Work request:
In total, how many lines of the data contain the word "ServicesComps"? Only that number is wanted.

Supplied data:
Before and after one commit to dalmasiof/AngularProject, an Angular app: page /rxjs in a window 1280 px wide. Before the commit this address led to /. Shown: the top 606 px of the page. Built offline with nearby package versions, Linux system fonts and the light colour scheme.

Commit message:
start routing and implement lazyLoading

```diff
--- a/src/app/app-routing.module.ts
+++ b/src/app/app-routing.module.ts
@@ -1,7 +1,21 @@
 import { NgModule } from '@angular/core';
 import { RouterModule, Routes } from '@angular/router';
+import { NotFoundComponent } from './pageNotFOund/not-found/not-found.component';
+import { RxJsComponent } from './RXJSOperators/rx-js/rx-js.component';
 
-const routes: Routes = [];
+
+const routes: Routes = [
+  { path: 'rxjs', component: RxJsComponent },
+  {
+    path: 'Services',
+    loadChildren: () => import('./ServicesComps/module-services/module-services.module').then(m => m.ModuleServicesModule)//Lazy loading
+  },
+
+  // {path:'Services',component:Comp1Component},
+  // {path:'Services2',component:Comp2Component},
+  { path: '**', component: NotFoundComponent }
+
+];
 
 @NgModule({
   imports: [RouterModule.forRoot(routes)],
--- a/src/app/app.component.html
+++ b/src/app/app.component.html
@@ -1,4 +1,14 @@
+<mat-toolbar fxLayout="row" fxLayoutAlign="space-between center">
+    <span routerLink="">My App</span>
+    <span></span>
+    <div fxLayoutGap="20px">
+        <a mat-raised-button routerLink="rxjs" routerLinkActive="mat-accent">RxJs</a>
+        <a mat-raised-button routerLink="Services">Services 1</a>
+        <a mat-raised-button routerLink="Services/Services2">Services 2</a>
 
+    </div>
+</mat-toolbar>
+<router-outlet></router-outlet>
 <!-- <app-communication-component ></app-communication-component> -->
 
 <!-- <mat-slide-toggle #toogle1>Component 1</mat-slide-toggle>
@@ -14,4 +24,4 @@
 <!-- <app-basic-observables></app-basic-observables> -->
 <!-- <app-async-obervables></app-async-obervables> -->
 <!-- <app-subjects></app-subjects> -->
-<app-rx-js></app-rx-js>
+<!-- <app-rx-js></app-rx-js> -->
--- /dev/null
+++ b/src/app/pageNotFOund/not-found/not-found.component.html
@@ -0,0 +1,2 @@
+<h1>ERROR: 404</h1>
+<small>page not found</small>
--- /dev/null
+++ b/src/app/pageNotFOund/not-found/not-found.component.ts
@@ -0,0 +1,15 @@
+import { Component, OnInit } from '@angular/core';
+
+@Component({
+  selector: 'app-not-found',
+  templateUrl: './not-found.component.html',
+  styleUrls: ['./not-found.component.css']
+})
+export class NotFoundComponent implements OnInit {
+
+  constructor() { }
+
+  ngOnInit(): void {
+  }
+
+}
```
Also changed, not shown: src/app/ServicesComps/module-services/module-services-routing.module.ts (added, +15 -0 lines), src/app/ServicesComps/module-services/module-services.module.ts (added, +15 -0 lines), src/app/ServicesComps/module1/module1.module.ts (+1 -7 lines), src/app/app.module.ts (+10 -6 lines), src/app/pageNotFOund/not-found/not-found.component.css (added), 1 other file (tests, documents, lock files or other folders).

Problem solution:
2